For the western Amazigh group known as the Ida Ou Semlal, bracelets are either shaped like an arch or are fastened on hinges. Amazigh bracelets from groups in this region are usually silver and are adorned with red, yellow, and green enamelled pieces. These enamelled pieces often surround a piece of cut glass that accordingly shines as it projects out from the bracelet’s overall flat surface.
Left: Pair of fibulae (tizerais), 19th–20th century. Morocco. Silver, enameled glass, H. 46 1/2 in. (118 cm). The Metropolitan Museum of Art, New York, Gift of Marguerite McBey, 1981 (1981.5.2). Right: Pair of ear ornaments (tikhrazin or douwwah), 19th–first half of 20th century. Attributed to Morocco. Silver (?) filigree and glass, 3 1/2 x 2 x 1/8 in. (8.9 x 5.1 x .3 cm). The Metropolitan Museum of Art, New York, Bequest of Helen Winslow Durkee Mileham, 1954 (55.111.40 and 55.111.41)
Ear ornaments such as khoras kbach/khoras amara and tikhrazin are large. To support their weight, many of these ornaments are not attached to one’s ears. Instead, they are fastened to chains that are connected to a jewel on a headscarf or a diadem, or to the wearer’s hair.

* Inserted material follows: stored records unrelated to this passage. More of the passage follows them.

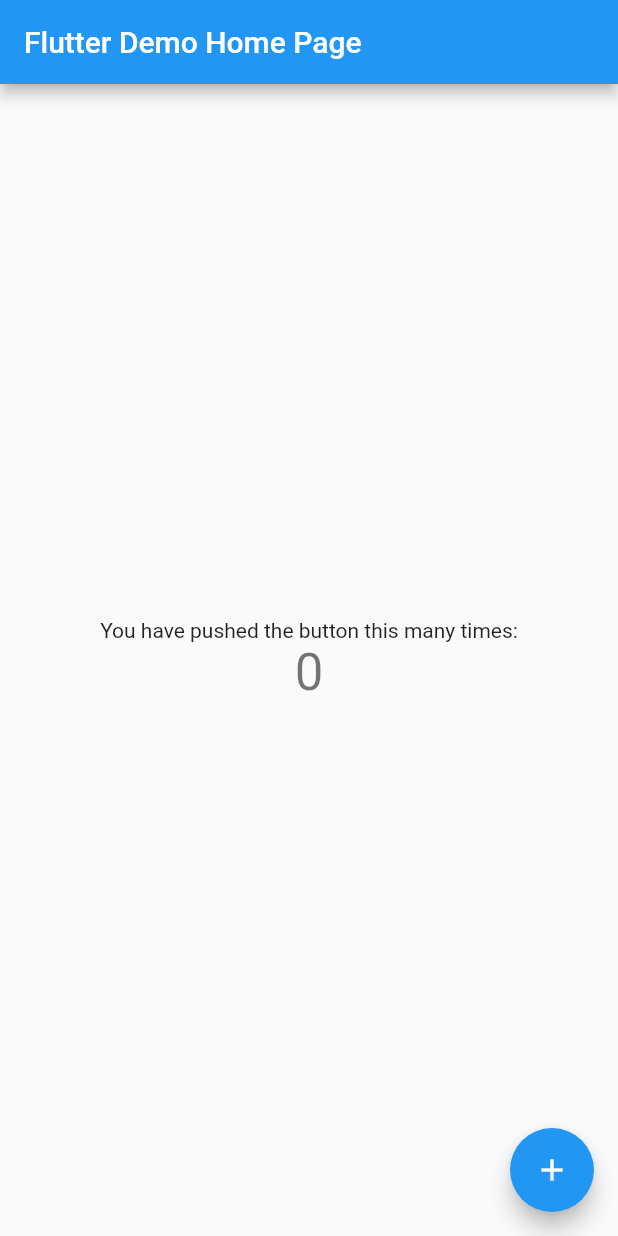
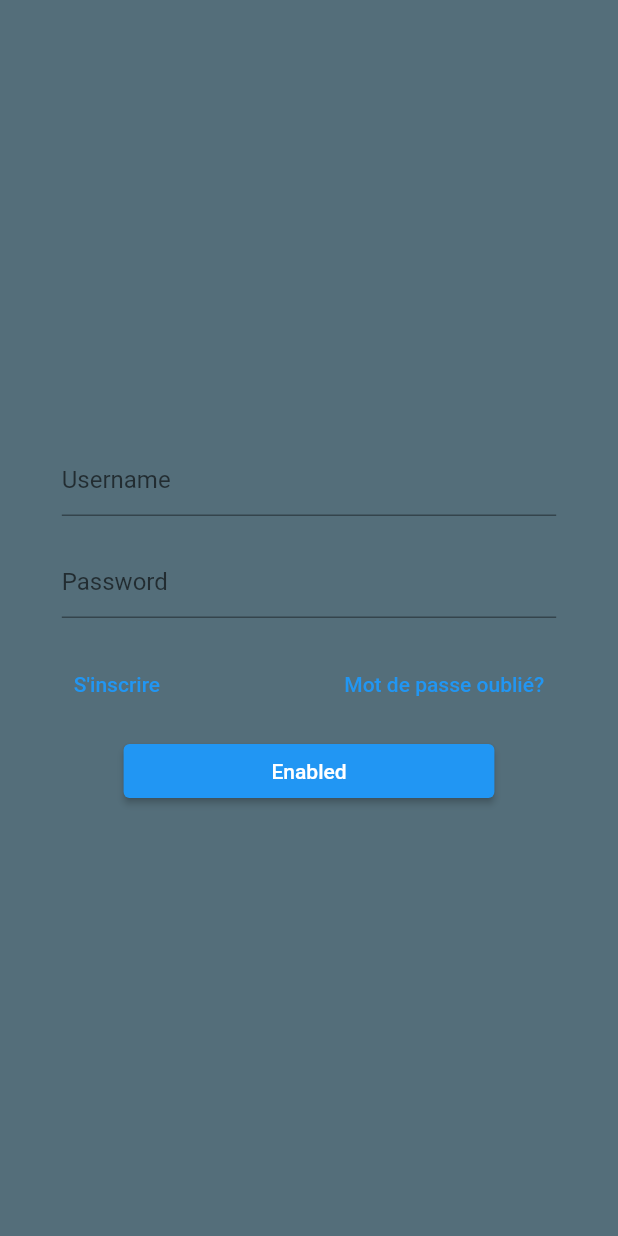
Before and after one commit to stevy-sys/talk-to-me, a Flutter app: the screen it shows after launch, on a phone screen of 412 x 824 dp. Run offline on Flutter 3.47's test engine with Material 2 defaults, Android fonts, the phone set to English and light mode, and no system bars.

Commit message:
add login view

```diff
--- a/lib/main.dart
+++ b/lib/main.dart
@@ -1,4 +1,5 @@
 import 'package:flutter/material.dart';
+import 'package:talktome/src/view/login.dart';
 
 void main() {
   runApp(const MyApp());
@@ -7,109 +8,14 @@
 class MyApp extends StatelessWidget {
   const MyApp({Key? key}) : super(key: key);
 
-  // This widget is the root of your application.
   @override
   Widget build(BuildContext context) {
     return MaterialApp(
       title: 'Flutter Demo',
       theme: ThemeData(
-        // This is the theme of your application.
-        //
-        // Try running your application with "flutter run". You'll see the
-        // application has a blue toolbar. Then, without quitting the app, try
-        // changing the primarySwatch below to Colors.green and then invoke
-        // "hot reload" (press "r" in the console where you ran "flutter run",
-        // or simply save your changes to "hot reload" in a Flutter IDE).
-        // Notice that the counter didn't reset back to zero; the application
-        // is not restarted.
         primarySwatch: Colors.blue,
       ),
-      home: const MyHomePage(title: 'Flutter Demo Home Page'),
+      home: const Login(),
     );
   }
 }
-
-class MyHomePage extends StatefulWidget {
-  const MyHomePage({Key? key, required this.title}) : super(key: key);
-
-  // This widget is the home page of your application. It is stateful, meaning
-  // that it has a State object (defined below) that contains fields that affect
-  // how it looks.
-
-  // This class is the configuration for the state. It holds the values (in this
-  // case the title) provided by the parent (in this case the App widget) and
-  // used by the build method of the State. Fields in a Widget subclass are
-  // always marked "final".
-
-  final String title;
-
-  @override
-  State<MyHomePage> createState() => _MyHomePageState();
-}
-
-class _MyHomePageState extends State<MyHomePage> {
-  int _counter = 0;
-
-  void _incrementCounter() {
-    setState(() {
-      // This call to setState tells the Flutter framework that something has
-      // changed in this State, which causes it to rerun the build method below
-      // so that the display can reflect the updated values. If we changed
-      // _counter without calling setState(), then the build method would not be
-      // called again, and so nothing would appear to happen.
-      _counter++;
-    });
-  }
-
-  @override
-  Widget build(BuildContext context) {
-    // This method is rerun every time setState is called, for instance as done
-    // by the _incrementCounter method above.
-    //
-    // The Flutter framework has been optimized to make rerunning build methods
-    // fast, so that you can just rebuild anything that needs updating rather
-    // than having to individually change instances of widgets.
-    return Scaffold(
-      appBar: AppBar(
-        // Here we take the value from the MyHomePage object that was created by
-        // the App.build method, and use it to set our appbar title.
-        title: Text(widget.title),
-      ),
-      body: Center(
-        // Center is a layout widget. It takes a single child and positions it
-        // in the middle of the parent.
-        child: Column(
-          // Column is also a layout widget. It takes a list of children and
-          // arranges them vertically. By default, it sizes itself to fit its
-          // children horizontally, and tries to be as tall as its parent.
-          //
-          // Invoke "debug painting" (press "p" in the console, choose the
-          // "Toggle Debug Paint" action from the Flutter Inspector in Android
-          // Studio, or the "Toggle Debug Paint" command in Visual Studio Code)
-          // to see the wireframe for each widget.
-          //
-          // Column has various properties to control how it sizes itself and
-          // how it positions its children. Here we use mainAxisAlignment to
-          // center the children vertically; the main axis here is the vertical
-          // axis because Columns are vertical (the cross axis would be
-          // horizontal).
-          mainAxisAlignment: MainAxisAlignment.center,
-          children: <Widget>[
-            const Text(
-              'You have pushed the button this many times:',
-            ),
-            Text(
-              '$_counter',
-              style: Theme.of(context).textTheme.headline4,
-            ),
-          ],
-        ),
-      ),
-      floatingActionButton: FloatingActionButton(
-        onPressed: _incrementCounter,
-        tooltip: 'Increment',
-        child: const Icon(Icons.add),
-      ), // This trailing comma makes auto-formatting nicer for build methods.
-    );
-  }
-}
--- /dev/null
+++ b/lib/src/view/login.dart
@@ -0,0 +1,124 @@
+import 'package:flutter/gestures.dart';
+import 'package:flutter/material.dart';
+
+class Login extends StatefulWidget {
+    const Login({ Key? key }) : super(key: key);
+
+    @override
+    _LoginState createState() => _LoginState();
+}
+
+class _LoginState extends State<Login> {
+
+    final _formKey = GlobalKey<FormState>();
+
+    TextEditingController username = new TextEditingController();
+    TextEditingController password = new TextEditingController();
+
+    @override
+    Widget build(BuildContext context) {
+        return Scaffold(
+            body: SafeArea(
+                child: Container(
+                    width: MediaQuery.of(context).size.width,
+                    color: Colors.blueGrey[600],
+                    child: Center(
+                        child: Form(
+                            child: Column(
+                                mainAxisAlignment: MainAxisAlignment.center,
+                                crossAxisAlignment: CrossAxisAlignment.center,
+                                children: [
+                                    Container(
+                                        width: ((MediaQuery.of(context).size.width * 80) / 100),
+                                        margin: EdgeInsets.symmetric(vertical: 10),
+                                        child: TextFormField(
+                                            controller: username,
+                                            validator: (val){
+
+                                            },
+                                            decoration: new InputDecoration(
+                                                hintText: 'Username'
+                                            ),
+                                        ),
+                                    ),
+                                    Container(
+                                        width: ((MediaQuery.of(context).size.width * 80) / 100),
+                                        margin: EdgeInsets.symmetric(vertical: 10),
+                                        child: TextFormField(
+                                            controller: password,
+                                            validator: (val){
+
+                                            },
+                                            obscureText: true,
+                                            decoration: new InputDecoration(
+                                                hintText: 'Password'
+                                            ),
+                                        ),
+                                    ),
+                                    Container(
+                                        width: ((MediaQuery.of(context).size.width * 80) / 100),
+                                        margin: EdgeInsets.symmetric(vertical: 10),
+                                        child: Row(
+                                            children: [
+                                                Expanded(
+                                                    flex: 1,
+                                                    child: Align(
+                                                        alignment: Alignment.centerLeft,
+                                                        child: TextButton(
+                                                            child: Text("S'inscrire"),
+                                                            onPressed: () => {
+                                                                showDialog(
+                                                                    context: context,
+                                                                    builder: (BuildContext context) => AlertDialog(
+                                                                        title: const Text('AlertDialog Title'),
+                                                                        content: const Text('AlertDialog description'),
+                                                                        actions: <Widget>[
+                                                                            TextButton(
+                                                                                onPressed: () => Navigator.pop(context, 'Cancel'),
+                                                                                child: const Text('Cancel'),
+                                                                            ),
+                                                                            TextButton(
+                                                                                onPressed: () => Navigator.pop(context, 'OK'),
+                                                                                child: const Text('OK'),
+                                                                            ),
+                                                                        ],
+                                                                    )
+                                                                )
+                                                            },
+                                                        )
+                                                    ),
+                                                ),
+                                                Expanded(
+                                                    flex: 1,
+                                                    child: Align(
+                                                        alignment: Alignment.centerRight,
+                                                        child: TextButton(
+                                                            child: Text("Mot de passe oublié?"),
+                                                            onPressed: () => {
+                                                                print('mot de passe oublié')
+                                                            },
+                                                        )
+                                                    ),
+                                                ),
+                                            ],
+                                        )
+                                    ),
+                                    Container(
+                                        width: ((MediaQuery.of(context).size.width * 60) / 100),
+                                        child: ElevatedButton(
+                                            onPressed: () {
+                                                print('login');
+                                                print(username.text.toString());
+                                            },
+                                            child: const Text('Enabled'),
+                                        ),
+                                    )
+                                ],
+                            ),
+                        )
+                    )
+                ),
+            )
+        );
+    }
+}
--- a/pubspec.yaml
+++ b/pubspec.yaml
@@ -34,6 +34,7 @@
   # The following adds the Cupertino Icons font to your application.
   # Use with the CupertinoIcons class for iOS style icons.
   cupertino_icons: ^1.0.2
+  flutter_spinkit: ^5.1.0
 
 dev_dependencies:
   flutter_test:
@@ -58,8 +59,8 @@
   uses-material-design: true
 
   # To add assets to your application, add an assets section, like this:
-  # assets:
-  #   - images/a_dot_burr.jpeg
+  assets:
+    - assets/images/
   #   - images/a_dot_ham.jpeg
 
   # An image asset can refer to one or more resolution-specific "variants", see
```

Perhaps the most iconic piece of Amazigh jewelry is the tizerzaï or fibulae, a large pair of triangular, silver clasps that includes pins and rings to secure women’s wrappings and veils. These clasps can be enameled, decorated with fine filigree, or engraved with geometric designs.
The tizeraï can also incorporate a decorative band or chains that connect at a bead known as a tagmout. The connection of these pieces create a pectoral that artfully drapes over the wearer’s chest.
As shown with the tizerzaï, Amazigh jewelry is not only an adornment; it has functional purposes as well. For starters, the southeastern Moroccan Amazigh tribe, the Aït Atta, has star-shaped self-defense bracelets. Additionally, since jewelry is an Amazigh woman’s private property (that they can therefore sell), owning jewelry serves as a source of women’s economic power. Of course, creating jewelry also empowers women economically.
Amazigh jewelry is also purported to work as protective talismans and charms. The pointed shape of the tizerzaï is said to have powers that destroy the evil eye. Certain shapes used in Amazigh jewelry are also believed to ward off disease. Some materials, like coral, are thought to bring a bounty of blessings.
For the Amazigh and other North African groups, women’s jewelry represents milestones like marriage. Jewelry also signifies wealth, social status, and are indicators of specific tribal membership.
Besides Amazigh jewelry’s general symbolic meaning, many artistic symbols are present in its designs. Such artistic symbols include the egg shape of tagmout beads, which represent women’s fertility. In line with this feminine connection, triangular shapes represent a variety of figures such as the goddess Tanit, or a woman’s bodily form.
Symbolic colors are employed in Amazigh jewelry as well. Most notably, the silver that it is traditionally crafted out of represents purity.
Loss of Tradition?
Despite these changes and imitations, traditional silver jewelry (such as a the taounza, or diadem) still continues to play an important role in weddings. It is so crucial that brides sometimes go to the length of borrowing pieces from family and friends. In addition to the Imazighen who uphold tradition by wearing silver jewelry (even if it is occasionally), there are still some Amazigh artisans who continue to create these stunning, culturally rich pieces. Even in the midst of change, the beauty of Amazigh craft tradition and the strength of their people lives on.
Be sure to look for our next exploration into more of the brilliant artisans and crafts of Morocco!
Author: Jazzy Celindro, Terra Adorn Ethnographic Writer